User-Space I/O Software
15 views
User-Space I/O Software

Though most of the I/O software is within the operating system, a small portion of it comprises libraries linked together with user programs, and even whole programs running outside the kernel. System calls, including the I/O system calls, are usually made by library procedures.

Device-Independent I/O Software
17 views
Device-Independent I/O Software

Though some of the I/O software is device specific, other parts of it are device independent. The exact boundary between the drivers and the device-independent software is system (and device) dependent, because some functions that could be done in a device-independent way

Device Drivers
27 views
Device Drivers

Earlier in this section we examined what device controllers do. We saw that each controller has some device registers used to give it commands or some device registers used to read out its status or both. The number of device registers and the nature of the commands vary

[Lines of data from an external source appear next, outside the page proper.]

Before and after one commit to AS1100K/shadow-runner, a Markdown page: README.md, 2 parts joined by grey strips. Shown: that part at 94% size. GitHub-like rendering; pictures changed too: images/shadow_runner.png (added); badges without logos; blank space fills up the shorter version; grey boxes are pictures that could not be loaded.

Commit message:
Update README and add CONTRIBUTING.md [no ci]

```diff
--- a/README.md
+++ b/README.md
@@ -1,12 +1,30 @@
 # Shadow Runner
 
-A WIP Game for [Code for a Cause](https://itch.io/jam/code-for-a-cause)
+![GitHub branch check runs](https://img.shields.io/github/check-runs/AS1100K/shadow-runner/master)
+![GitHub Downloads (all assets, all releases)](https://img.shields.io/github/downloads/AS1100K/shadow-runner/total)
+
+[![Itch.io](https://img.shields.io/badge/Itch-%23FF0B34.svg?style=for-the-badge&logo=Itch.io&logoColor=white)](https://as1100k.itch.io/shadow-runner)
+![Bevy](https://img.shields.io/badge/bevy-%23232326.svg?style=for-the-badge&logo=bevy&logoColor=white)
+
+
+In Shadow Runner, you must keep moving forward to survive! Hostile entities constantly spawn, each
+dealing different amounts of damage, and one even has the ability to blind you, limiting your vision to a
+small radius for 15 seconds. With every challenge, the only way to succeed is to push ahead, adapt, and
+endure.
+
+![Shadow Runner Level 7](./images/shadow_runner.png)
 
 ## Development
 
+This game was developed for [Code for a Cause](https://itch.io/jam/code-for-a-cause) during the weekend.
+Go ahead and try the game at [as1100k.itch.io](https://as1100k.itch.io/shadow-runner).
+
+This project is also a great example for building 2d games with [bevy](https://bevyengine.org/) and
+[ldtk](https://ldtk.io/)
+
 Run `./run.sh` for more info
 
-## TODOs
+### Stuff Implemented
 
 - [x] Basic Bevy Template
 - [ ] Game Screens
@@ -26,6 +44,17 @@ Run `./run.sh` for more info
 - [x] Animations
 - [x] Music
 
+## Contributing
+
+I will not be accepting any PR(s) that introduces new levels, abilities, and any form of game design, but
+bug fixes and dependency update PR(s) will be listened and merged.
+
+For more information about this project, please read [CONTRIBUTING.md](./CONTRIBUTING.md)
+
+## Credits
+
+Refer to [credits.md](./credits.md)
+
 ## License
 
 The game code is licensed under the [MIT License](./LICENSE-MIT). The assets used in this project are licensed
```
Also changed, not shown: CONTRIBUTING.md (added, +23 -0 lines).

I/O SOFTWARE LAYERS
37 views
I/O SOFTWARE LAYERS

I/O software is normally organized in four layers, as illustrated in Figure 1. Each layer has a well-defined function to perform and a well-defined interface to the adjacent layers. The functionality and interfaces differ from system to system, so the discussion that follows,

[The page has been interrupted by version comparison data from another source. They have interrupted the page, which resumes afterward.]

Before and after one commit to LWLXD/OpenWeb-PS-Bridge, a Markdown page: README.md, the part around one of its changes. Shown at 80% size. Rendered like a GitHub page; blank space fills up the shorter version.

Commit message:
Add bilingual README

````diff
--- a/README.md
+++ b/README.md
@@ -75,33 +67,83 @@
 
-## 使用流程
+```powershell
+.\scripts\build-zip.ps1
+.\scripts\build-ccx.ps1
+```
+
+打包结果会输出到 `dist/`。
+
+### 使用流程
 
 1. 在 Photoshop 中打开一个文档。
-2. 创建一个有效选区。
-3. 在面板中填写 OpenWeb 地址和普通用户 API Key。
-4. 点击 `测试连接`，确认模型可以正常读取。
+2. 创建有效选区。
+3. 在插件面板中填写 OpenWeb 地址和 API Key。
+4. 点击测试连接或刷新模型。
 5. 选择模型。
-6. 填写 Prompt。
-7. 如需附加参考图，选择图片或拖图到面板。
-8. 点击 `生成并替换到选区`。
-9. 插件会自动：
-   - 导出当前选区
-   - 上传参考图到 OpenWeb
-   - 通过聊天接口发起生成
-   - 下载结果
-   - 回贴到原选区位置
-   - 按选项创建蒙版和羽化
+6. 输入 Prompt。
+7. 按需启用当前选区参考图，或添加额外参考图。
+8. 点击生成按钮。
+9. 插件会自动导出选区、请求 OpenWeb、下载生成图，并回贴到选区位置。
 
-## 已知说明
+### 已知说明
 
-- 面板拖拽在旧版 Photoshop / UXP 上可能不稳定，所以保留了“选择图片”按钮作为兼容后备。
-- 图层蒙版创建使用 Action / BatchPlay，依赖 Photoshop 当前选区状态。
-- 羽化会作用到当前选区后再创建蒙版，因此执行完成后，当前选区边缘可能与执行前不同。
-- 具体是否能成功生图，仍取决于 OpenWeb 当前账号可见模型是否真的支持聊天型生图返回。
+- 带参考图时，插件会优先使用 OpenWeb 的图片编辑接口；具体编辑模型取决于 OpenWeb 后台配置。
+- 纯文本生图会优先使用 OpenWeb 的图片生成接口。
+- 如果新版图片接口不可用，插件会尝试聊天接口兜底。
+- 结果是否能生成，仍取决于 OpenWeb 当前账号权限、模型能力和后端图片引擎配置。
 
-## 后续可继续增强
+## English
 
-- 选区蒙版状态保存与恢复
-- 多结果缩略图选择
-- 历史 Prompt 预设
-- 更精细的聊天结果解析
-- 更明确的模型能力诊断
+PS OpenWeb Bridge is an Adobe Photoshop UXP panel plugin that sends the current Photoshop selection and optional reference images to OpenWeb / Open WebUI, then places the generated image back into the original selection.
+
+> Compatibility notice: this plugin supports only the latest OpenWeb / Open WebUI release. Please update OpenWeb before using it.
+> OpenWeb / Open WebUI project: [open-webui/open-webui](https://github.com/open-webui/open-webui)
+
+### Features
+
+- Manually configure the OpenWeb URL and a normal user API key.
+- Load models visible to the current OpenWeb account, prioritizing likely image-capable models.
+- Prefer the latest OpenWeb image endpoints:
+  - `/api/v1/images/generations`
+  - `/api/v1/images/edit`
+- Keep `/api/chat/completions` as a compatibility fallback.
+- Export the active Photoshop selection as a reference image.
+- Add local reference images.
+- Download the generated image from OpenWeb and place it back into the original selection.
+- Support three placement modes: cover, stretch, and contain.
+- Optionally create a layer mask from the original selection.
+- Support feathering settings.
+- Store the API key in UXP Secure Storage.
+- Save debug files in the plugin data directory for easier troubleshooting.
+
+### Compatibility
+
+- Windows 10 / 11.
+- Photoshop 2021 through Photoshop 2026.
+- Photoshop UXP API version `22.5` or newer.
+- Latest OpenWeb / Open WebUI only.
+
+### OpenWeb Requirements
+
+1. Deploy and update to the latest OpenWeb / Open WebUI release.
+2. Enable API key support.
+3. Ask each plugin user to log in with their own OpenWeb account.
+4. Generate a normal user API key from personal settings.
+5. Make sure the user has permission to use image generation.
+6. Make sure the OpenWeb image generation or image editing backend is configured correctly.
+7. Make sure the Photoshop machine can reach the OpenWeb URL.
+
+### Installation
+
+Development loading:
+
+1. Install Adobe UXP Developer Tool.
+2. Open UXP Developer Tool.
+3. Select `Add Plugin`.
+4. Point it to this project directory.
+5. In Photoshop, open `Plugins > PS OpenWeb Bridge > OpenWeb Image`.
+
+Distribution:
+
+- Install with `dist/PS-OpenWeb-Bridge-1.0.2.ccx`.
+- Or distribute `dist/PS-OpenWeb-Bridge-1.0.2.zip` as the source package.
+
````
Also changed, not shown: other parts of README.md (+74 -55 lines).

PRINCIPLES OF I/O SOFTWARE
49 views
PRINCIPLES OF I/O SOFTWARE

Let us now turn our attention from the I/O hardware to the I/O software. First we will consider the goals of the I/O software and then at the various ways I/O can be done from the point of view of the operating system.

Interrupts Revisited
86 views
Interrupts Revisited

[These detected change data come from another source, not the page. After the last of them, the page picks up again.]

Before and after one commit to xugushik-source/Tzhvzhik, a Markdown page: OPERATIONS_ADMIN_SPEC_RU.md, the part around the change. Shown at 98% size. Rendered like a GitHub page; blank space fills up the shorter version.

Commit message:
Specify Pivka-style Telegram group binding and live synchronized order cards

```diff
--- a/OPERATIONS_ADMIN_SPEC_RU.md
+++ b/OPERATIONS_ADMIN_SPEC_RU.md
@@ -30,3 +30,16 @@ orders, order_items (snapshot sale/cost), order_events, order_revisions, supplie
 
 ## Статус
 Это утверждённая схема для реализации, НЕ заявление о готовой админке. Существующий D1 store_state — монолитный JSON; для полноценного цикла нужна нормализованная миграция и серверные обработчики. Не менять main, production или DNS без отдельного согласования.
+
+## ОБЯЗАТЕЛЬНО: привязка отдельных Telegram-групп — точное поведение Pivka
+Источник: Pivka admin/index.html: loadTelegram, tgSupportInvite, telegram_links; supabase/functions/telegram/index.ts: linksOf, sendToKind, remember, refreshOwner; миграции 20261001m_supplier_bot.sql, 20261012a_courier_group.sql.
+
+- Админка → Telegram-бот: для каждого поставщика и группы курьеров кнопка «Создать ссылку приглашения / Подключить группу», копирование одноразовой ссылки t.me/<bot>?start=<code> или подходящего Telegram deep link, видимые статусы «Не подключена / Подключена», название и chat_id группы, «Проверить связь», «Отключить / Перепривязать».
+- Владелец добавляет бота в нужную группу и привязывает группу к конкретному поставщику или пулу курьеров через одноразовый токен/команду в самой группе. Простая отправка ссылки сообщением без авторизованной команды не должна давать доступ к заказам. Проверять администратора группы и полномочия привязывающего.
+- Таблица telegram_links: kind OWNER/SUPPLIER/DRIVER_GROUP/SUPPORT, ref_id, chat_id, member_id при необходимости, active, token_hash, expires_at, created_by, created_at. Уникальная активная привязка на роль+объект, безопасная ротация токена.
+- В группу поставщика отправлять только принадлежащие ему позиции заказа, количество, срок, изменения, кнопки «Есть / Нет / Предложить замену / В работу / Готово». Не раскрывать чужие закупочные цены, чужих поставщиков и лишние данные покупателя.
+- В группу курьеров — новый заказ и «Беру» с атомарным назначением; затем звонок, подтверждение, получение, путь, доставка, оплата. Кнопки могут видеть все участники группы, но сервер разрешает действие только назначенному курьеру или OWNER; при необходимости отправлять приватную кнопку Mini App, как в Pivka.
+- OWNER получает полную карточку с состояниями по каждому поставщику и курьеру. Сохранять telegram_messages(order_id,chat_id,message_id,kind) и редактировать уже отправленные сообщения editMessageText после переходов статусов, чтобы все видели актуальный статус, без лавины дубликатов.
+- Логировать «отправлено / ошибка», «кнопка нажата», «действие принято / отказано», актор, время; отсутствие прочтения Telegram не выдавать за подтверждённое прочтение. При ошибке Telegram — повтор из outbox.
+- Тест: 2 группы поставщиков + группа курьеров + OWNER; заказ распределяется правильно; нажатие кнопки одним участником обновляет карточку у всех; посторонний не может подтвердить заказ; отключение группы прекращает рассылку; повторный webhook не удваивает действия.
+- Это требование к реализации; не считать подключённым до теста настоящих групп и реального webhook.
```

We briefly introduced interrupts in "Handheld Computer Operating Systems" but there is more to be said. In a typical personal computer system, the interrupt structure is as illustrated in Figure 1. At the hardware level, interrupts work as follows. When an I/O device has finished

Direct Memory Access (DMA)
109 views
Direct Memory Access (DMA)

Regardless of whether a CPU does or does not have memory-mapped I/O, it needs to address the device controllers to exchange data with them. The CPU can request data from an I/O controller one byte at a time but doing so wastes the CPU's time, so a different scheme, called

Memory-Mapped I/O
103 views
Memory-Mapped I/O

Each controller has a few registers that are used for communicating with the CPU. By writing into these registers, the operating system can command the device to deliver data, accept data, switch itself on or off, or otherwise perform some action. By reading from these registers,

INPUT/OUTPUT
118 views
INPUT/OUTPUT

In addition to providing abstractions such as processes (and threads), address spaces, and files, an operating system also controls all the computer's I/O (Input/Output) devices. It must issue commands to the devices, catch interrupts, and handle errors. It should also provide an

The UNIX V7 File System
132 views
The UNIX V7 File System

The early versions of UNIX had a fairly sophisticated multiuser file system since it was derived from MULTICS. Below we will talk about the V7 file system, the one for the PDP-11 that made UNIX famous. The file system is in the form of a tree starting at the root directory, with the